Go back

Ink-Capabilities - What is Page Yield and Why Does it Matter?

Ink-Capabilities - What is Page Yield and Why Does it Matter?
By Simon Williams
October 10, 2018

Ink Capabilities - What Is Page Yield

When buying a printer, or replacement printer ink cartridges, there are a lot of factors to consider. Whether you print mostly photos or dense text documents, you can expect a different page yield according to the brand and the type of ink cartridges. Page yield is a handy number that tells you how many pages, on average, a single printer cartridge will allow you to print before you have to replace it. When comparing prices between brands and estimating the running costs of having a printer - which requires maintenance and replacement parts across its lifetime - page yield is an essential piece of information.

Unyielding Standards


It’s tough to compare products between brands when there isn’t a global standard. If each brand is only comparing its page yield consistently within its own set of printer cartridges and no other brand is testing theirs with the same rules, then shopping between brands is impossible, unless you take each cartridge home and test them out yourself. Even then, for the results to be meaningful and not a fluke, you’d need to test the same cartridge a dozen times to get a helpful average page yield.

The International Standards Organisation (ISO) is comprised of representatives from 157 different countries and forms a basis for the standardisation of a lot more than just printer cartridges. Global industries take advantage of the ISO standards to present their products with honesty, which ultimately helps the consumer to know what they’re buying.

Buying cartridges from Original Cartridge Manufacturers ensures that the page yield number is an accurate representation of how many standard pages a printer cartridge can print, comparable between brands, whereas Compatible Cartridge Manufacturers don’t adhere to the ISO standards, so you can’t appropriately assess the costs of running a printer with those cartridges. To adhere to the standards costs money, both in testing and in learning the precise standards, so the cheaper cartridges are costing you more in quality. Although Compatible Printer Cartridge manufacturers will quote a page yield it is not to the ISO standard. Because they have copied the Original Cartridge they have just copied the Page Yield.

Tests and Trials


What are these page yield standards exactly? Well, in a testing environment, each printer and cartridge are subjected to an identical test. There are different standards for inkjets, laser, and other printers, but for an inkjet printer, a 5 piece set of 8.5 x 11 inch documents are printed non-stop until the ink runs out. Then, the pages are counted, averaged across multiple tests and multiple printers, and a standard page yield number is determined. The tests are slightly different for composite colour ink cartridges than for individual colours, but the end goal is for all colours to have the same page yield so you don’t find yourself constantly replacing the magenta.

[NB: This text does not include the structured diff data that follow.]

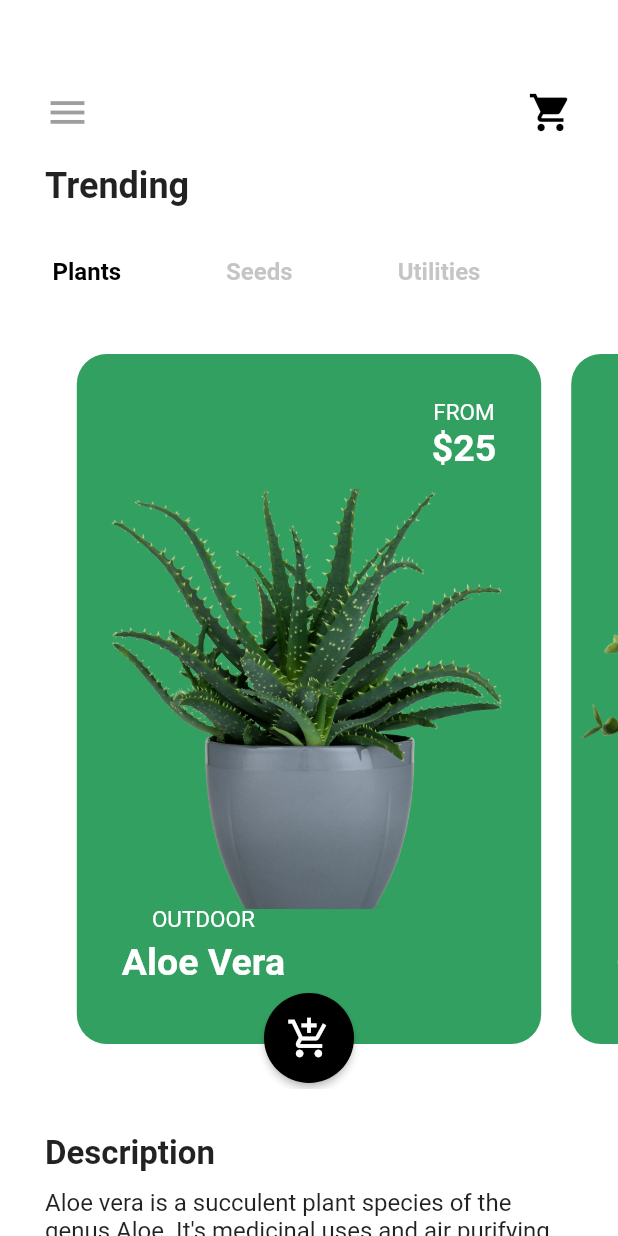
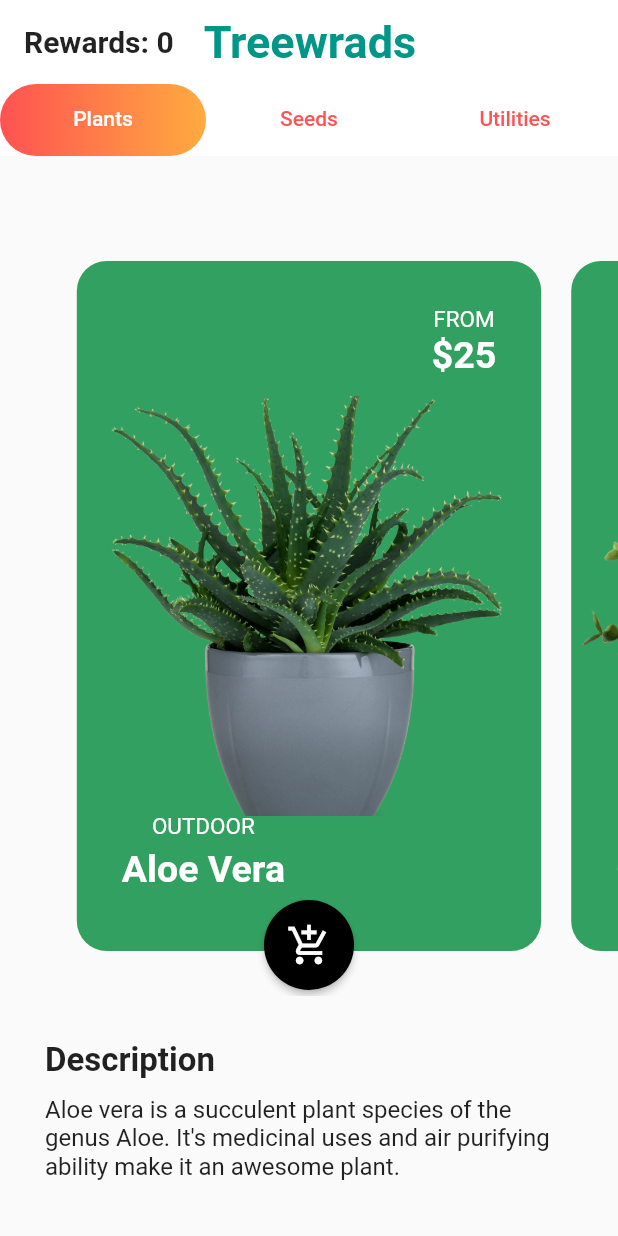
Before and after one commit to CasCard/treeward, a Flutter app: the screen it shows after launch, on a phone screen of 412 x 824 dp. Run offline on Flutter 3.47's test engine with Material 2 defaults, Android fonts, the phone set to English and light mode, and no system bars.

Commit message:
UI update bug fixes,Added tabbed screens

```diff
--- /dev/null
+++ b/lib/screens/plants_tab.dart
@@ -0,0 +1,186 @@
+import 'package:flutter/material.dart';
+import 'package:treeward/models/plant_model.dart';
+import 'package:treeward/screens/plant_screen.dart';
+
+class PlantTab extends StatefulWidget {
+  @override
+  _PlantTabState createState() => _PlantTabState();
+}
+
+class _PlantTabState extends State<PlantTab> {
+  PageController _pageController;
+  int _selectedPage = 0;
+
+  @override
+  void initState() {
+    // TODO: implement initState
+    super.initState();
+    _pageController = PageController(initialPage: 0, viewportFraction: 0.8);
+  }
+
+  _plantSelector(int index) {
+    return AnimatedBuilder(
+      animation: _pageController,
+      builder: (BuildContext context, Widget widget) {
+        double value = 1;
+        if (_pageController.position.haveDimensions) {
+          value = _pageController.page - index;
+          value = (1 - (value.abs() * 0.3)).clamp(0.0, 1.0);
+        }
+        return Center(
+            child: SizedBox(
+                height: Curves.easeInOut.transform(value) * 500.0,
+                width: Curves.easeInOut.transform(value) * 400.0,
+                child: widget));
+      },
+      child: GestureDetector(
+        onTap: () {
+          Navigator.push(
+            context,
+            MaterialPageRoute(
+              builder: (_) => PlantScreen(plant: plants[index]),
+            ),
+          );
+        },
+        child: Stack(
+          alignment: Alignment.center,
+          children: <Widget>[
+            Container(
+              decoration: BoxDecoration(
+                color: Color(0xFF32A060),
+                borderRadius: BorderRadius.circular(20.0),
+              ),
+              margin: EdgeInsets.fromLTRB(10.0, 10.0, 10.0, 30.0),
+              child: Stack(
+                children: <Widget>[
+                  Center(
+                    child: Hero(
+                      tag: plants[index].imageUrl,
+                      child: Image(
+                        height: 280.0,
+                        width: 2800.0,
+                        image: AssetImage(
+                          'assets/images/plant$index.png',
+                        ),
+                        fit: BoxFit.cover,
+                      ),
+                    ),
+                  ),
+                  Positioned(
+                    top: 30.0,
+                    right: 30.0,
+                    child: Column(
+                      crossAxisAlignment: CrossAxisAlignment.center,
+                      children: <Widget>[
+                        Text(
+                          'FROM',
+                          style: TextStyle(color: Colors.white, fontSize: 15.0),
+                        ),
+                        Text(
+                          '\$${plants[index].price}',
+                          style: TextStyle(
+                              color: Colors.white,
+                              fontSize: 25.0,
+                              fontWeight: FontWeight.w600),
+                        )
+                      ],
+                    ),
+                  ),
+                  Positioned(
+                    left: 30.0,
+                    bottom: 40.0,
+                    child: Column(
+                      crossAxisAlignment: CrossAxisAlignment.center,
+                      children: <Widget>[
+                        Text(
+                          plants[index].category.toUpperCase(),
+                          style: TextStyle(
+                            color: Colors.white,
+                            fontSize: 15.0,
+                          ),
+                        ),
+                        SizedBox(
+                          height: 5.0,
+                        ),
+                        Text(
+                          plants[index].name,
+                          style: TextStyle(
+                              color: Colors.white,
+                              fontSize: 25.0,
+                              fontWeight: FontWeight.w600),
+                        )
+                      ],
+                    ),
+                  )
+                ],
+              ),
+            ),
+            Positioned(
+                bottom: 4.0,
+                child: RawMaterialButton(
+                  padding: EdgeInsets.all(15.0),
+                  shape: CircleBorder(),
+                  elevation: 2.0,
+                  fillColor: Colors.black,
+                  child: Icon(
+                    Icons.add_shopping_cart,
+                    color: Colors.white,
+                    size: 30.0,
+                  ),
+                  onPressed: () => print('Add to cart'),
+                ))
+          ],
+        ),
+      ),
+    );
+  }
+
+  @override
+  Widget build(BuildContext context) {
+    // TODO: implement build
+    return Container(
+      child: ListView(
+        padding: EdgeInsets.symmetric(vertical: 60.0),
+        children: <Widget>[
+          Container(
+            height: 500.0,
+            width: double.infinity,
+            child: PageView.builder(
+              controller: _pageController,
+              onPageChanged: (int index) {
+                setState(() {
+                  _selectedPage = index;
+                });
+              },
+              itemCount: plants.length,
+              itemBuilder: (BuildContext context, int index) {
+                return _plantSelector(index);
+              },
+            ),
+          ),
+          Padding(
+              padding: EdgeInsets.all(30.0),
+              child: Column(
+                crossAxisAlignment: CrossAxisAlignment.start,
+                children: <Widget>[
+                  Text(
+                    'Description',
+                    style: TextStyle(
+                      fontSize: 22.0,
+                      fontWeight: FontWeight.w600,
+                    ),
+                  ),
+                  SizedBox(
+                    height: 10.0,
+                  ),
+                  Text(
+                    plants[_selectedPage].description,
+                    style: TextStyle(color: Colors.black87, fontSize: 16.0),
+                  ),
+                ],
+              ))
+        ],
+      ),
+    );
+  }
+}
--- /dev/null
+++ b/lib/screens/seeds_tab.dart
@@ -0,0 +1,16 @@
+import 'package:flutter/material.dart';
+
+class SeedsTab extends StatelessWidget {
+  @override
+  Widget build(BuildContext context) {
+    // TODO: implement build
+    return Container(
+      child: Center(
+        child: Text(
+          "Seeds Tab",
+          style: TextStyle(color: Colors.black87),
+        ),
+      ),
+    );
+  }
+}
--- a/lib/screens/shop_screen.dart
+++ b/lib/screens/shop_screen.dart
@@ -1,258 +1,156 @@
-import 'package:treeward/screens/plant_screen.dart';
 import 'package:flutter/material.dart';
-import 'package:treeward/models/plant_model.dart';
-import 'package:flutter/services.dart';
+import 'package:treeward/screens/plants_tab.dart' as PlantTab;
+import 'package:treeward/screens/seeds_tab.dart' as SeedTab;
+import 'package:treeward/screens/utilities_tab.dart' as UtilitiesTab;
 
-class ShopScreen extends StatefulWidget {
+class ShopScreen extends StatelessWidget {
   @override
-  _ShopScreenState createState() => _ShopScreenState();
-}
-
-class _ShopScreenState extends State<ShopScreen>
-    with SingleTickerProviderStateMixin {
-  TabController _tabController;
-  PageController _pageController;
-  int _selectedPage = 0;
-
-  @override
-  void initState() {
-    // TODO: implement initState
-    super.initState();
-    _tabController = TabController(initialIndex: 0, length: 3, vsync: this);
-    _pageController = PageController(initialPage: 0, viewportFraction: 0.8);
-  }
-
-  _plantSelector(int index) {
-    return AnimatedBuilder(
-      animation: _pageController,
-      builder: (BuildContext context, Widget widget) {
-        double value = 1;
-        if (_pageController.position.haveDimensions) {
-          value = _pageController.page - index;
-          value = (1 - (value.abs() * 0.3)).clamp(0.0, 1.0);
-        }
-        return Center(
-            child: SizedBox(
-                height: Curves.easeInOut.transform(value) * 500.0,
-                width: Curves.easeInOut.transform(value) * 400.0,
-                child: widget));
-      },
-      child: GestureDetector(
-        onTap: () {
-          Navigator.push(
-            context,
-            MaterialPageRoute(
-              builder: (_) => PlantScreen(plant: plants[index]),
-            ),
-          );
-        },
-        child: Stack(
-          alignment: Alignment.center,
-          children: <Widget>[
-            Container(
-              decoration: BoxDecoration(
-                color: Color(0xFF32A060),
-                borderRadius: BorderRadius.circular(20.0),
-              ),
-              margin: EdgeInsets.fromLTRB(10.0, 10.0, 10.0, 30.0),
-              child: Stack(
-                children: <Widget>[
-                  Center(
-                    child: Hero(
-                      tag: plants[index].imageUrl,
-                      child: Image(
-                        height: 280.0,
-                        width: 2800.0,
-                        image: AssetImage(
-                          'assets/images/plant$index.png',
-                        ),
-                        fit: BoxFit.cover,
-                      ),
-                    ),
-                  ),
-                  Positioned(
-                    top: 30.0,
-                    right: 30.0,
-                    child: Column(
-                      crossAxisAlignment: CrossAxisAlignment.center,
+  Widget build(BuildContext context) {
+    int rewards = 0;
+    // TODO: implement build
+    return DefaultTabController(
+        length: 3,
+        child: Scaffold(
+          appBar: AppBar(
+            title: Row(
               children: <Widget>[
                 Text(
-                          'FROM',
-                          style: TextStyle(color: Colors.white, fontSize: 15.0),
+                  "Rewards: $rewards",
+                  style: TextStyle(
+                      color: Colors.black87, fontWeight: FontWeight.w700),
                 ),
+                Padding(padding: EdgeInsets.only(right: 20)),
                 Text(
-                          '\$${plants[index].price}',
+                  'Treewrads',
                   style: TextStyle(
-                              color: Colors.white,
-                              fontSize: 25.0,
-                              fontWeight: FontWeight.w600),
-                        )
+                      color: Colors.teal,
+                      fontWeight: FontWeight.w600,
+                      fontSize: 30.0),
+                ),
               ],
             ),
-                  ),
-                  Positioned(
-                    left: 30.0,
-                    bottom: 40.0,
-                    child: Column(
-                      crossAxisAlignment: CrossAxisAlignment.center,
-                      children: <Widget>[
-                        Text(
-                          plants[index].category.toUpperCase(),
-                          style: TextStyle(
-                            color: Colors.white,
-                            fontSize: 15.0,
-                          ),
-                        ),
-                        SizedBox(
-                          height: 5.0,
-                        ),
-                        Text(
-                          plants[index].name,
-                          style: TextStyle(
-                              color: Colors.white,
-                              fontSize: 25.0,
-                              fontWeight: FontWeight.w600),
-                        )
-                      ],
-                    ),
-                  )
-                ],
-              ),
-            ),
-            Positioned(
-                bottom: 4.0,
-                child: RawMaterialButton(
-                  padding: EdgeInsets.all(15.0),
-                  shape: CircleBorder(),
-                  elevation: 2.0,
-                  fillColor: Colors.black,
-                  child: Icon(
-                    Icons.add_shopping_cart,
-                    color: Colors.white,
-                    size: 30.0,
-                  ),
-                  onPressed: () => print('Add to cart'),
-                ))
-          ],
-        ),
-      ),
-    );
-  }
-
-  @override
-  Widget build(BuildContext context) {
-    // TODO: implement build
-    return Scaffold(
             backgroundColor: Colors.white,
-      body: AnnotatedRegion<SystemUiOverlayStyle>(
-        value: SystemUiOverlayStyle.dark,
-        child: ListView(
-          padding: EdgeInsets.symmetric(vertical: 60.0),
-          children: <Widget>[
-            Padding(
-              padding: EdgeInsets.symmetric(horizontal: 30.0),
-              child: Row(
-                mainAxisAlignment: MainAxisAlignment.spaceBetween,
-                children: <Widget>[
-                  Icon(
-                    Icons.menu,
-                    size: 30.0,
-                    color: Colors.grey,
-                  ),
-                  Icon(
-                    Icons.shopping_cart,
-                    size: 30.0,
-                    color: Colors.black,
-                  )
-                ],
-              ),
-            ),
-            SizedBox(height: 20.0),
-            Padding(
-              padding: EdgeInsets.only(left: 30.0),
-              child: Text(
-                'Trending',
-                style: TextStyle(
-                  fontSize: 24.0,
-                  fontWeight: FontWeight.w600,
-                ),
-              ),
-            ),
-            SizedBox(height: 20.0),
-            TabBar(
-              controller: _tabController,
-              indicatorColor: Colors.transparent,
-              labelColor: Colors.black,
-              unselectedLabelColor: Colors.grey.withOpacity(0.6),
-              labelPadding: EdgeInsets.symmetric(horizontal: 35.0),
-              isScrollable: true,
-              tabs: <Widget>[
+            elevation: 0,
+            bottom: TabBar(
+                unselectedLabelColor: Colors.redAccent,
+                indicatorSize: TabBarIndicatorSize.tab,
+                indicator: BoxDecoration(
+                    gradient: LinearGradient(
+                        colors: [Colors.redAccent, Colors.orangeAccent]),
+                    borderRadius: BorderRadius.circular(50),
+                    color: Colors.redAccent),
+                tabs: [
                   Tab(
-                  child: Text(
-                    'Plants',
-                    style:
-                        TextStyle(fontSize: 16.0, fontWeight: FontWeight.bold),
+                    child: Align(
+                      alignment: Alignment.center,
+                      child: Text("Plants"),
                     ),
                   ),
                   Tab(
-                  child: Text(
-                    'Seeds',
-                    style:
-                        TextStyle(fontSize: 16.0, fontWeight: FontWeight.bold),
+                    child: Align(
+                      alignment: Alignment.center,
+                      child: Text("Seeds"),
                     ),
                   ),
                   Tab(
-                  child: Text(
-                    'Utilities',
-                    style:
-                        TextStyle(fontSize: 16.0, fontWeight: FontWeight.bold),
+                    child: Align(
+                      alignment: Alignment.center,
+                      child: Text("Utilities"),
                     ),
                   ),
-              ],
+                ]),
           ),
-            SizedBox(
-              height: 20.0,
-            ),
-            Container(
-              height: 500.0,
-              width: double.infinity,
-              child: PageView.builder(
-                controller: _pageController,
-                onPageChanged: (int index) {
-                  setState(() {
-                    _selectedPage = index;
-                  });
-                },
-                itemCount: plants.length,
-                itemBuilder: (BuildContext context, int index) {
-                  return _plantSelector(index);
-                },
-              ),
-            ),
-            Padding(
-                padding: EdgeInsets.all(30.0),
-                child: Column(
-                  crossAxisAlignment: CrossAxisAlignment.start,
-                  children: <Widget>[
-                    Text(
-                      'Description',
-                      style: TextStyle(
-                        fontSize: 22.0,
-                        fontWeight: FontWeight.w600,
-                      ),
-                    ),
-                    SizedBox(
-                      height: 10.0,
-                    ),
-                    Text(
-                      plants[_selectedPage].description,
-                      style: TextStyle(color: Colors.black87, fontSize: 16.0),
-                    ),
-                  ],
-                ))
-          ],
-        ),
-      ),
-    );
+          body: TabBarView(children: [
+            PlantTab.PlantTab(),
+            SeedTab.SeedsTab(),
+            UtilitiesTab.UtilitiesTab(),
+          ]),
+        ));
+
+//    return Scaffold(
+//      backgroundColor: Colors.white,
+//
+//      body: AnnotatedRegion<SystemUiOverlayStyle>(
+//        value: SystemUiOverlayStyle.dark,
+//        child: ListView(
+//          padding: EdgeInsets.symmetric(vertical: 60.0),
+//          children: <Widget>[
+//            Padding(
+//              padding: EdgeInsets.symmetric(horizontal: 30.0),
+//              child: Row(
+//                mainAxisAlignment: MainAxisAlignment.spaceBetween,
+//                children: <Widget>[
+//                  Icon(
+//                    Icons.menu,
+//                    size: 30.0,
+//                    color: Colors.grey,
+//                  ),
+//                  Icon(
+//                    Icons.shopping_cart,
+//                    size: 30.0,
+//                    color: Colors.black,
+//                  )
+//                ],
+//              ),
+//            ),
+//            SizedBox(height: 20.0),
+//            Padding(
+//              padding: EdgeInsets.only(left: 30.0),
+//              child: Text(
+//                'Trending',
+//                style: TextStyle(
+//                  fontSize: 24.0,
+//                  fontWeight: FontWeight.w600,
+//                ),
+//              ),
+//            ),
+//            SizedBox(height: 20.0),
+//
+//            TabBar(
+//              controller: _tabController,
+//              indicatorColor: Colors.transparent,
+//              labelColor: Colors.black,
+//              unselectedLabelColor: Colors.grey.withOpacity(0.6),
+//              labelPadding: EdgeInsets.symmetric(horizontal: 35.0),
+//              isScrollable: true,
+//              tabs: <Widget>[
+//                Tab(
+//                  child: Text(
+//                    'Plants',
+//                    style:
+//                        TextStyle(fontSize: 16.0, fontWeight: FontWeight.bold),
+//                  ),
+//                ),
+//                Tab(
+//                  child: Text(
+//                    'Seeds',
+//                    style:
+//                        TextStyle(fontSize: 16.0, fontWeight: FontWeight.bold),
+//                  ),
+//                ),
+//                Tab(
+//                  child: Text(
+//                    'Utilities',
+//                    style:
+//                        TextStyle(fontSize: 16.0, fontWeight: FontWeight.bold),
+//                  ),
+//                ),
+//              ],
+//            ),
+//            SizedBox(
+//              height: 20.0,
+//            ),
+//            TabBarView(
+//              controller: _tabController,
+//              children: <Widget>[
+//                PlantTab.PlantTab(),
+//                SeedTab.SeedsTab(),
+//                UtilitiesTab.UtilitiesTab()
+//              ],
+//            )
+//          ],
+//        ),
+//      ),
+//    );
   }
 }
--- /dev/null
+++ b/lib/screens/utilities_tab.dart
@@ -0,0 +1,16 @@
+import 'package:flutter/material.dart';
+
+class UtilitiesTab extends StatelessWidget {
+  @override
+  Widget build(BuildContext context) {
+    // TODO: implement build
+    return Container(
+      child: Center(
+        child: Text(
+          "Utilities Tab",
+          style: TextStyle(color: Colors.black87),
+        ),
+      ),
+    );
+  }
+}
```
Lines whose indentation alone changed are shown as unchanged.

Page Yields and You


So what does this mean for you, the consumer? Taking the page yield at face value and reporting back angry to the store after your 300 page cartridge only gives you 299 isn’t the best idea. The actual number that page yield gives you won’t be the exact number of pages you print for a variety of reasons. You might print very dense text or your photos might be very high in magenta and low in yellow, plus ink can dry up over time, especially for a printer that’s rarely used. What page yield can tell you, is how well one ink cartridge from one brand will perform as compared to another ink cartridge from another brand.

Obviously there are a lot of other factors to consider, like whether a cartridge is even compatible with your printer, as well as whether you’re likely to be using more colour printing or more black and white. Price and quality don’t always go hand in hand either, so getting the right cartridge for your needs could be a lot cheaper than you think.

If you’re really worried about page yield and want a lower cost per page, some companies offer large versions of their standard cartridges, which will fit in your printer the same way. But keeping all of this in mind, the real purpose of page yield is to compare different cartridges. So as you venture out into the world of printer cartridges, keep page yield standards in mind and buy from Original Cartridge Manufacturers to ensure you’re getting a quality cartridge.